- _WHAT IS EXPECTED_:
Which of the lines below holds the string "label"? Copy every line that does.

- _GIVEN RECORDS_:

Segment Open

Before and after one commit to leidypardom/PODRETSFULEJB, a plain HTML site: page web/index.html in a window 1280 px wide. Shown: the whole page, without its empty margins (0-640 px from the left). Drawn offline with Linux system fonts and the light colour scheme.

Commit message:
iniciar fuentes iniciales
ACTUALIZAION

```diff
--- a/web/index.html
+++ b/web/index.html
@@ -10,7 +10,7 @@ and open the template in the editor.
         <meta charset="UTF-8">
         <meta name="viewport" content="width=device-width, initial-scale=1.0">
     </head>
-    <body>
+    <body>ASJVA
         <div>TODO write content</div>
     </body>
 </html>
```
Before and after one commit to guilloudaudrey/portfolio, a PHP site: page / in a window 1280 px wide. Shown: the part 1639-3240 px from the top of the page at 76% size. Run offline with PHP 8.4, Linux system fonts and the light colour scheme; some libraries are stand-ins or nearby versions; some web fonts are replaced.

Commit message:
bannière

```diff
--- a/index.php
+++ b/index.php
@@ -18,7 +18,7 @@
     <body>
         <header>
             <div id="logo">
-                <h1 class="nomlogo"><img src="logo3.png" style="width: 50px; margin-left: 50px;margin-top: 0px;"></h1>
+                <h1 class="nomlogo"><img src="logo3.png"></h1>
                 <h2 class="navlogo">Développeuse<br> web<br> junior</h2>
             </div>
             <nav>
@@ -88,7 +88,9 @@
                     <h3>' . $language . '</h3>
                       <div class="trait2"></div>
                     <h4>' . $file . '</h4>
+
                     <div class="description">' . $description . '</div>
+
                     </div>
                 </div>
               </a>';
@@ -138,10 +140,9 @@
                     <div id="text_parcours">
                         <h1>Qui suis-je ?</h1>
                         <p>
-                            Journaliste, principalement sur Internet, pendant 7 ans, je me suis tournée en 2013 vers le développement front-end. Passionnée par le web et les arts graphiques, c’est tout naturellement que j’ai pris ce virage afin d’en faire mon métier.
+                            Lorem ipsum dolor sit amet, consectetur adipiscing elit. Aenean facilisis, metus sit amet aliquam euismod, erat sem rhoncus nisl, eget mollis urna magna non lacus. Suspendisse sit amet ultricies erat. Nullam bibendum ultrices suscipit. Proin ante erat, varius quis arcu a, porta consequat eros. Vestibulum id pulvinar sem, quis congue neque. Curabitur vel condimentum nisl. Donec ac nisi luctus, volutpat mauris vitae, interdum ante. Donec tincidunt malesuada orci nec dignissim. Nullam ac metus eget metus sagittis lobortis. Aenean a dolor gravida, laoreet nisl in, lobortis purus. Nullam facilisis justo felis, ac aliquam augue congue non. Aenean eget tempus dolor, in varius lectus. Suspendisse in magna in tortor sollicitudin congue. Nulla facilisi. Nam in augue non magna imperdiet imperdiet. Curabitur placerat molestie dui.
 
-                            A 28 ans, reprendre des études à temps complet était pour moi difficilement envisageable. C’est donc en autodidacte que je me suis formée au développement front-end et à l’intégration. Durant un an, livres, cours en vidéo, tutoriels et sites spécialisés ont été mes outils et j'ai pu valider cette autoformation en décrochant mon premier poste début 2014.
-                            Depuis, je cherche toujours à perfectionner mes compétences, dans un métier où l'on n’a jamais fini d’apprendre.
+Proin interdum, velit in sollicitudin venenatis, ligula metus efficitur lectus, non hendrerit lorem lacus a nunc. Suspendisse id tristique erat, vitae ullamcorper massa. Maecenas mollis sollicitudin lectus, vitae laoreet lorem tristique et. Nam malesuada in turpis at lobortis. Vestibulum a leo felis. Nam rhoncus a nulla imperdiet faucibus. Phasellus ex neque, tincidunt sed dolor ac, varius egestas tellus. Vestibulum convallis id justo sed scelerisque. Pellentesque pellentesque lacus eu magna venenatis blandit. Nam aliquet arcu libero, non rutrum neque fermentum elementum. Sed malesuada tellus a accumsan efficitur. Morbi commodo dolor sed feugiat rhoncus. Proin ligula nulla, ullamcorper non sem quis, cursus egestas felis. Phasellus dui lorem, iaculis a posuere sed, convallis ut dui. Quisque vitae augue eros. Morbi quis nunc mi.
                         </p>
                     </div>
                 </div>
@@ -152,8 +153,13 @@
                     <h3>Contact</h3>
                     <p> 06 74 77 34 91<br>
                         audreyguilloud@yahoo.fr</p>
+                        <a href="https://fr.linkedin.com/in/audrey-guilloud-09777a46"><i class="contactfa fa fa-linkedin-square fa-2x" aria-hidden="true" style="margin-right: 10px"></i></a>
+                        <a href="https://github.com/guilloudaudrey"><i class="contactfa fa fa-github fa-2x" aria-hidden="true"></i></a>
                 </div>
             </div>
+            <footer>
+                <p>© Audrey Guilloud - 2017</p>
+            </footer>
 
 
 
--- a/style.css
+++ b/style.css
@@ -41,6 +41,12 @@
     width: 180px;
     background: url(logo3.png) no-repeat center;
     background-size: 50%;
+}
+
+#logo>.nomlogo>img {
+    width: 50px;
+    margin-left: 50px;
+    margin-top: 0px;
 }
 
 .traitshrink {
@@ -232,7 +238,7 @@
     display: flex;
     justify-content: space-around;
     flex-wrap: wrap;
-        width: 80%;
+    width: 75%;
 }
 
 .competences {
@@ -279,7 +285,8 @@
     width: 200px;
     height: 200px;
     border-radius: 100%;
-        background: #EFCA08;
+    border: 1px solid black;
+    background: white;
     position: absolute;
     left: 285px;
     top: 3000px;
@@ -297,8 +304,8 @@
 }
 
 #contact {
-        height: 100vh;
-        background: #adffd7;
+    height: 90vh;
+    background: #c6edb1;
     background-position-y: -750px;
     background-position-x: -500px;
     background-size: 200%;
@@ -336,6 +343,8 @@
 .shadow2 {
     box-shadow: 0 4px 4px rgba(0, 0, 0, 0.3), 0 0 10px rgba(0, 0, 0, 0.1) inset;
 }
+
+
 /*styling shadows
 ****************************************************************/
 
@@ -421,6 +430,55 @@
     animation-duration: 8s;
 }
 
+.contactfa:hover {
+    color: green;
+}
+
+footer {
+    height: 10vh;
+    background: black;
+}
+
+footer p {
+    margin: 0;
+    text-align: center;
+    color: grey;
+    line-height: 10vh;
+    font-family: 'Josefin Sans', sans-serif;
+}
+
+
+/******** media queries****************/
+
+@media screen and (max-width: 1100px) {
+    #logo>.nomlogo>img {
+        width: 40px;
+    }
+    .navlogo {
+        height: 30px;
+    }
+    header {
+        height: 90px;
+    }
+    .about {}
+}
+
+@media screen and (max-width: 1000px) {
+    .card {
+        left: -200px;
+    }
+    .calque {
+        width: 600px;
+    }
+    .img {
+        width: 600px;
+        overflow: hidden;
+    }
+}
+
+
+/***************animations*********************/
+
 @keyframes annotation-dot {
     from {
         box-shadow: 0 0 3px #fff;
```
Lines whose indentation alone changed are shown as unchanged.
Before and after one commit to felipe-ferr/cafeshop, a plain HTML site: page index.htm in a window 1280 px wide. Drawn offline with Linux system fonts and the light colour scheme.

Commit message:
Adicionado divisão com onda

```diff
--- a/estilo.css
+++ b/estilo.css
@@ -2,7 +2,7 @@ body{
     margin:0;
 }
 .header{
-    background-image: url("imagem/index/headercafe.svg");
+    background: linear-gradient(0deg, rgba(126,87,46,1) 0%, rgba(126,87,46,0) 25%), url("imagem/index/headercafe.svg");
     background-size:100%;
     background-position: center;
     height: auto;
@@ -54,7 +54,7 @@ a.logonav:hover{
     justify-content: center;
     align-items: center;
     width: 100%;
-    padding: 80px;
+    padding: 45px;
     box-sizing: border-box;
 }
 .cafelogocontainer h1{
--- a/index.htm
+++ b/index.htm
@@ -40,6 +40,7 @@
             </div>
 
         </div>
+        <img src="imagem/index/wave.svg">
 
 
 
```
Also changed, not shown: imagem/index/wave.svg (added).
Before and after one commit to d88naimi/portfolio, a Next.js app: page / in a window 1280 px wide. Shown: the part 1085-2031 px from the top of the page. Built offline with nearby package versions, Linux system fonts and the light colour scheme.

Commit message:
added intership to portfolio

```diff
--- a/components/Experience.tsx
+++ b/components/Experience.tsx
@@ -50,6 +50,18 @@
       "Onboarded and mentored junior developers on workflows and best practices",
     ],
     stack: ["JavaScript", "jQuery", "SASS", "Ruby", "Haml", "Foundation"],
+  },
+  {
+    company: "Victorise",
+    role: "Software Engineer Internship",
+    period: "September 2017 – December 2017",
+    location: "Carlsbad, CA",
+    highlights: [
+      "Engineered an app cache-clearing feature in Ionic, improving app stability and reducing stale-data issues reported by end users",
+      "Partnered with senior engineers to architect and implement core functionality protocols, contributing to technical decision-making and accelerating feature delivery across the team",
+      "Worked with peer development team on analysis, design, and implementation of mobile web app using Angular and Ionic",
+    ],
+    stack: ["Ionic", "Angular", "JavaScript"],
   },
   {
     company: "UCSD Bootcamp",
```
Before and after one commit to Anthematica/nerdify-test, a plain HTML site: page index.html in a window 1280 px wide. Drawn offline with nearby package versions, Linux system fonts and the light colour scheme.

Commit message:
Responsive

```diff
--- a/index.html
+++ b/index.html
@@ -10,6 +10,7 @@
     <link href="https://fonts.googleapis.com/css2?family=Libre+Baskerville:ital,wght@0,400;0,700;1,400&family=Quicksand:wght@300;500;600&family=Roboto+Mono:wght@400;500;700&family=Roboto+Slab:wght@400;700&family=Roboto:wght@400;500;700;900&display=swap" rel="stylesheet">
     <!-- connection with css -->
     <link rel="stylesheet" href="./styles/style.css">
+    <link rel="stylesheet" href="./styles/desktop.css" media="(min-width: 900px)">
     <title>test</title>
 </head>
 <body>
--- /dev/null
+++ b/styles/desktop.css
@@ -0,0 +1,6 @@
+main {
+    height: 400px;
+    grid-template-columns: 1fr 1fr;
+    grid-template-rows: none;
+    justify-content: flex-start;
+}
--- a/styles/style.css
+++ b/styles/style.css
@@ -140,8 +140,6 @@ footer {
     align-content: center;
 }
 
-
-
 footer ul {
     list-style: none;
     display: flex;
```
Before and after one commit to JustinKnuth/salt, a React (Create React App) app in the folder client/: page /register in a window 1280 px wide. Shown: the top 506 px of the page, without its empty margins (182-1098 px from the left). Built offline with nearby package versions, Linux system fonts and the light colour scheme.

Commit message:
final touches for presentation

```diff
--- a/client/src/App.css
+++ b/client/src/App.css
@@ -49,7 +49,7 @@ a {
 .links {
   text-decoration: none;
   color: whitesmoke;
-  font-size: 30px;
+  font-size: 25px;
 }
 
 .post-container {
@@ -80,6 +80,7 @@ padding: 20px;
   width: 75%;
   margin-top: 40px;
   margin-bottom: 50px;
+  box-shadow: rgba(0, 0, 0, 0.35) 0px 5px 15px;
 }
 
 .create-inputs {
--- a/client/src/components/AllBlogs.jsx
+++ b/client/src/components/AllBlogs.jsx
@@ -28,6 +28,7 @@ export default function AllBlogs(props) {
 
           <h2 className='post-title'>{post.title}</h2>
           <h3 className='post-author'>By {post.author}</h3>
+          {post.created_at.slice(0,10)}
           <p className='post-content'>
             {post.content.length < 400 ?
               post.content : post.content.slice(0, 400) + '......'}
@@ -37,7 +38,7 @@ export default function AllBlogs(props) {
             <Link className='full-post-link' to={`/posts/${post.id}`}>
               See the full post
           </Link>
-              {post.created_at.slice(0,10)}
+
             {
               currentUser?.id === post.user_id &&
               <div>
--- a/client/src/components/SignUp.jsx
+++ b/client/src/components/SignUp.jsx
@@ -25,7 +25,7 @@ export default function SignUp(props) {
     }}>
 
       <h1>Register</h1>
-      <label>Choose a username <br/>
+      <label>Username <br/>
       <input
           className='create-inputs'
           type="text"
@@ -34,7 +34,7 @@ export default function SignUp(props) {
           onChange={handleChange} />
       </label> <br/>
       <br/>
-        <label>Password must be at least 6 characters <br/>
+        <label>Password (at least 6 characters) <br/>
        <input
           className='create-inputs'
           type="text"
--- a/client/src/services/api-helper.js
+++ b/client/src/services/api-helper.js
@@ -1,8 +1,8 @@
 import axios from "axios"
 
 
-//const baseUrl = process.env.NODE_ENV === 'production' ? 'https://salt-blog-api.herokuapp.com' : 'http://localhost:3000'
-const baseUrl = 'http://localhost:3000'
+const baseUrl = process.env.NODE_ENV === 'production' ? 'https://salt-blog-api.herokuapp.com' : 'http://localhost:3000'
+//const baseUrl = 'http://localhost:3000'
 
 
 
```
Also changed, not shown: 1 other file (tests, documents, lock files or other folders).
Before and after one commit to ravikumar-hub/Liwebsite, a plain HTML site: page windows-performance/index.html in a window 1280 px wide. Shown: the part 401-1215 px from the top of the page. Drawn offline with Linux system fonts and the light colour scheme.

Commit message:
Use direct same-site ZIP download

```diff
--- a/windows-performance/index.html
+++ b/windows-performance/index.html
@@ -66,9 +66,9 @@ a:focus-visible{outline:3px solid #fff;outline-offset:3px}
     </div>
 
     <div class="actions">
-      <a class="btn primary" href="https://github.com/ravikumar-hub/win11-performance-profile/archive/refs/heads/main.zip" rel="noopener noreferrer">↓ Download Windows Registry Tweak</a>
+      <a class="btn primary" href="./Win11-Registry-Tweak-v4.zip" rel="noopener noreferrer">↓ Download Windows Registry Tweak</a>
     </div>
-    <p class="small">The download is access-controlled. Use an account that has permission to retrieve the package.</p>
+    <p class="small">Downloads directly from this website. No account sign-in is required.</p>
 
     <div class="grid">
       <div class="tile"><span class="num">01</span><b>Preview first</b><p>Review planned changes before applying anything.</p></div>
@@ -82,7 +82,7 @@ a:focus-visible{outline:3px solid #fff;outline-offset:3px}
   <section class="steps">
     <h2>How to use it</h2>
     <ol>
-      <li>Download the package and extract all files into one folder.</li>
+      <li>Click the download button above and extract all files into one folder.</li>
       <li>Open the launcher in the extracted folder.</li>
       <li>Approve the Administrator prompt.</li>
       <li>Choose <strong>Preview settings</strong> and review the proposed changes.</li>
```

Segment Closed

- _SOLUTION FOR THIS EXERCISE_:
-      <label>Choose a username <br/>
+      <label>Username <br/>
       </label> <br/>
-        <label>Password must be at least 6 characters <br/>
+        <label>Password (at least 6 characters) <br/>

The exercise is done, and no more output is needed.